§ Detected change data
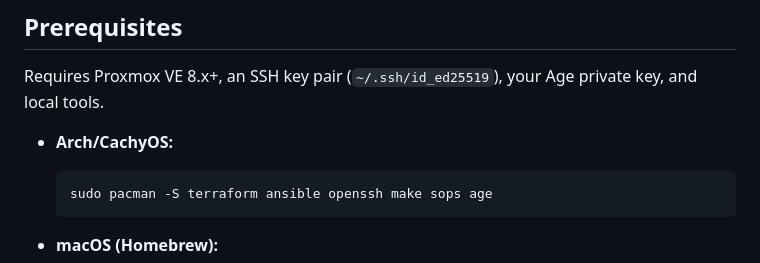
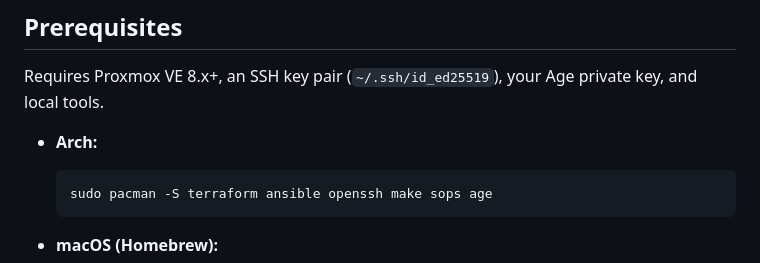
Before and after one commit to PrintHolamundo/homelab-platform, a Markdown page: README.md, the part around the change. GitHub-like rendering.

Commit message:
[UPDATE] Readme

````diff
--- a/README.md
+++ b/README.md
@@ -22,7 +22,7 @@ homelab-Platform/
 
 Requires Proxmox VE 8.x+, an SSH key pair (`~/.ssh/id_ed25519`), your Age private key, and local tools.
 
-* **Arch/CachyOS:**
+* **Arch:**
   ```bash
   sudo pacman -S terraform ansible openssh make sops age
   ```
````
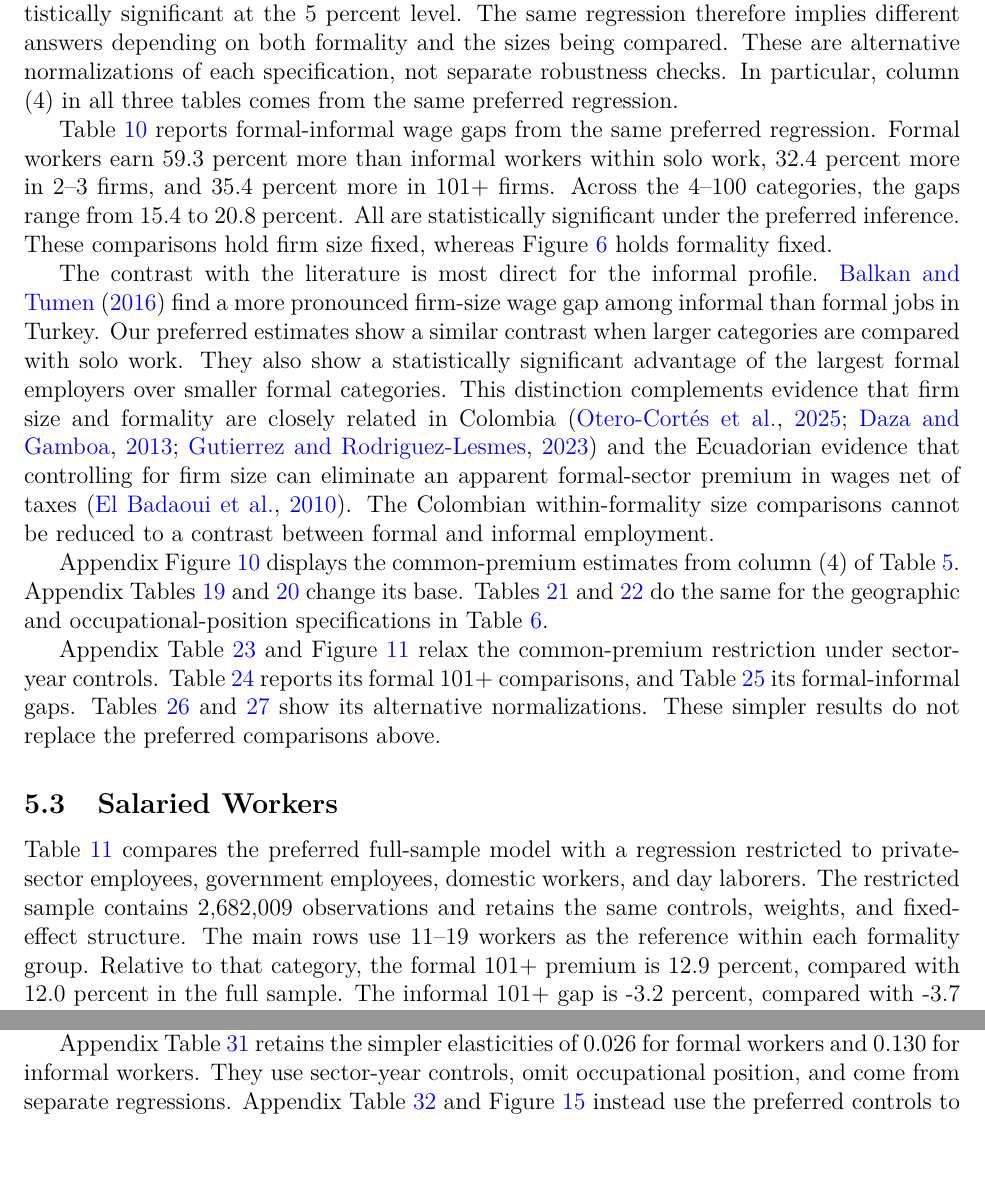
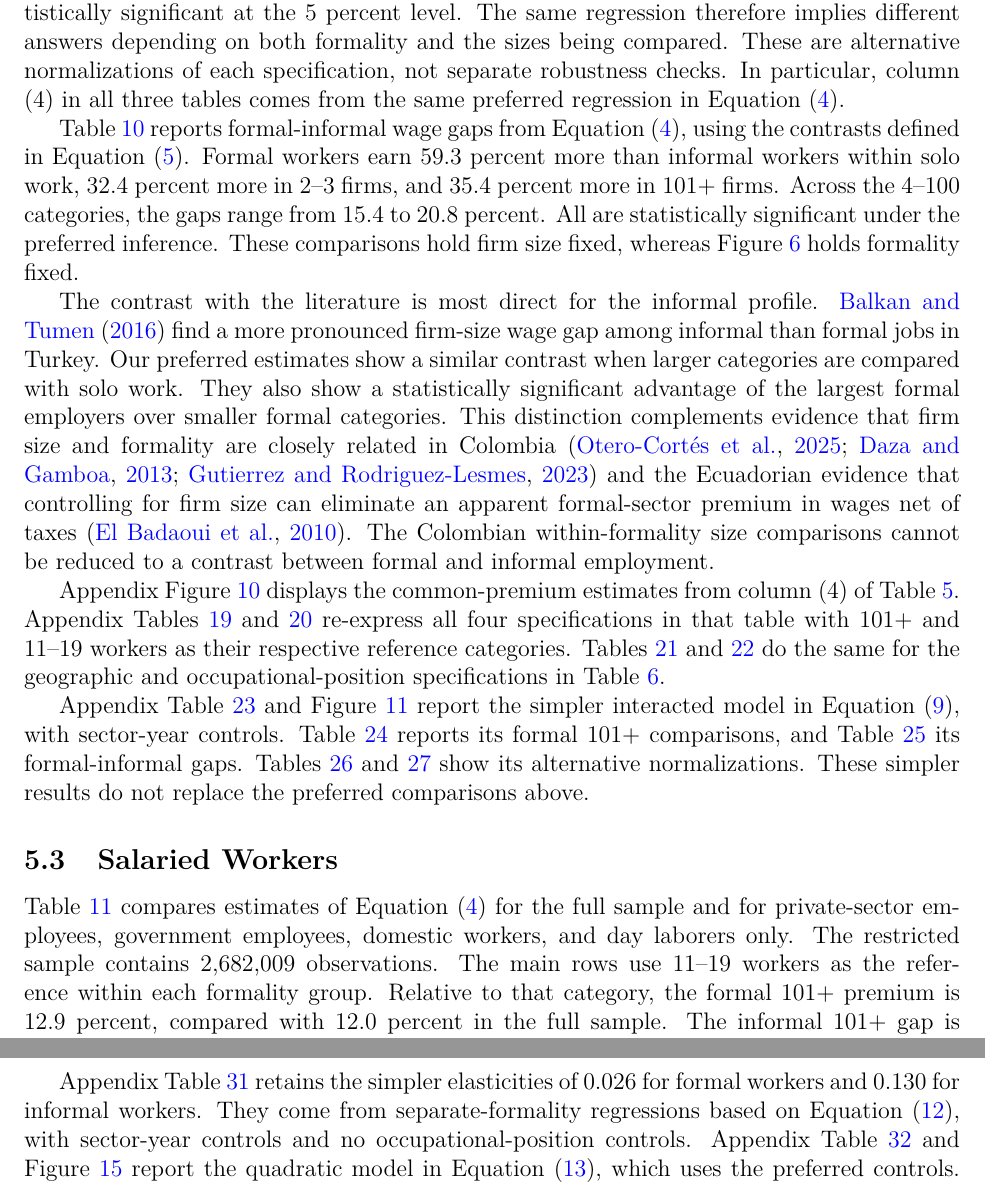
Before and after one commit to oliverpardo1979/Again-Firm-Size-Paper, a LaTeX paper (manuscript_no_author_details.tex, which reads Paper/sections/results.tex): two parts of pages 20 and 26 of 56 before the commit and two parts of pages 20 and 27 of 56 after it, joined at a grey line, cut so that both start at the same text, the shorter picture padded with empty space. Compiled offline with pdfLaTeX.

Commit message:
Link results tables to their estimating specifications

```diff
--- a/Paper/sections/results.tex
+++ b/Paper/sections/results.tex
@@ -123,12 +127,13 @@ reference category. Both contrasts are statistically significant at the
 depending on both formality and the sizes being compared. These are
 alternative normalizations of each specification, not separate robustness
 checks. In particular, column (4) in all three tables comes from the same
-preferred regression.
+preferred regression in Equation~(\ref{eq:main}).
 
 \input{Paper/sections/regression_local_geography_formality_robustness_11_19_reference_table}
 
 Table~\ref{tab:preferred-formality-gap} reports formal-informal wage gaps
-from the same preferred regression. Formal workers earn 59.3 percent more
+from Equation~(\ref{eq:main}), using the contrasts defined in
+Equation~(\ref{eq:preferred-contrasts}). Formal workers earn 59.3 percent more
 than informal workers within solo work, 32.4 percent more in 2--3 firms,
 and 35.4 percent more in 101+ firms. Across the 4--100 categories, the gaps
 range from 15.4 to 20.8 percent. All are statistically significant under
@@ -153,15 +158,18 @@ formal and informal employment.
 Appendix Figure~\ref{fig:firm-size-wage-premium} displays the common-premium
 estimates from column (4) of Table~\ref{tab:firm-size-wage-premium-regressions}.
 Appendix Tables~\ref{tab:firm-size-wage-premium-regressions-101-reference}
-and \ref{tab:firm-size-wage-premium-regressions-11-19-reference} change its base.
+and \ref{tab:firm-size-wage-premium-regressions-11-19-reference} re-express
+all four specifications in that table with 101+ and 11--19 workers as their
+respective reference categories.
 Tables~\ref{tab:firm-size-local-geography-robustness-101-reference} and
 \ref{tab:firm-size-local-geography-robustness-11-19-reference} do the same for
 the geographic and occupational-position specifications in
 Table~\ref{tab:firm-size-local-geography-robustness}.
 
 Appendix Table~\ref{tab:formality-interaction-coefficients} and
-Figure~\ref{fig:firm-size-formality-premium} relax the common-premium restriction
-under sector-year controls. Table~\ref{tab:formal-101-contrasts} reports its
+Figure~\ref{fig:firm-size-formality-premium} report the simpler interacted
+model in Equation~(\ref{eq:formality-interaction}), with sector-year controls.
+Table~\ref{tab:formal-101-contrasts} reports its
 formal 101+ comparisons, and Table~\ref{tab:formal-wage-gap-by-size} its
 formal-informal gaps. Tables~\ref{tab:formality-interaction-coefficients-101-reference}
 and \ref{tab:formality-interaction-coefficients-11-19-reference} show its
@@ -171,10 +179,10 @@ preferred comparisons above.
 \subsection{Salaried Workers}
 \label{subsec:salaried-workers}
 
-Table~\ref{tab:salaried-robustness} compares the preferred full-sample model
-with a regression restricted to private-sector employees, government employees,
-domestic workers, and day laborers. The restricted sample contains 2,682,009
-observations and retains the same controls, weights, and fixed-effect structure.
+Table~\ref{tab:salaried-robustness} compares estimates of
+Equation~(\ref{eq:main}) for the full sample and for private-sector employees,
+government employees, domestic workers, and day laborers only. The restricted
+sample contains 2,682,009 observations.
 The main rows use 11--19 workers as the reference within each formality group.
 Relative to that category, the formal 101+ premium is 12.9 percent, compared
 with 12.0 percent in the full sample. The informal 101+ gap is -3.2 percent,
@@ -329,9 +340,10 @@ constant slope within each formality group.
 
 Appendix Table~\ref{tab:firm-size-elasticity-benchmark} retains the simpler
 elasticities of 0.026 for formal workers and 0.130 for informal workers.
-They use sector-year controls, omit occupational position, and come from
-separate regressions. Appendix Table~\ref{tab:polynomial-size-profile} and
-Figure~\ref{fig:polynomial-size-profile} instead use the preferred controls
-to fit a quadratic in log assigned size, interacted with formality.
+They come from separate-formality regressions based on Equation~(\ref{eq:elasticity}),
+with sector-year controls and no occupational-position controls.
+Appendix Table~\ref{tab:polynomial-size-profile} and
+Figure~\ref{fig:polynomial-size-profile} report the quadratic model in
+Equation~(\ref{eq:polynomial-size-profile}), which uses the preferred controls.
 The curves summarize the broad profiles but do not reproduce all categorical
 differences. The restriction tests in
```
Also changed, not shown: Paper/sections/results.tex (39 more changed lines).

§ REQUIRED WORK
Where the word "occupational" occurs in a line of the records, copy that line.

§ ANSWER BOX
 the geographic and occupational-position specifications in
-They use sector-year controls, omit occupational position, and come from
+with sector-year controls and no occupational-position controls.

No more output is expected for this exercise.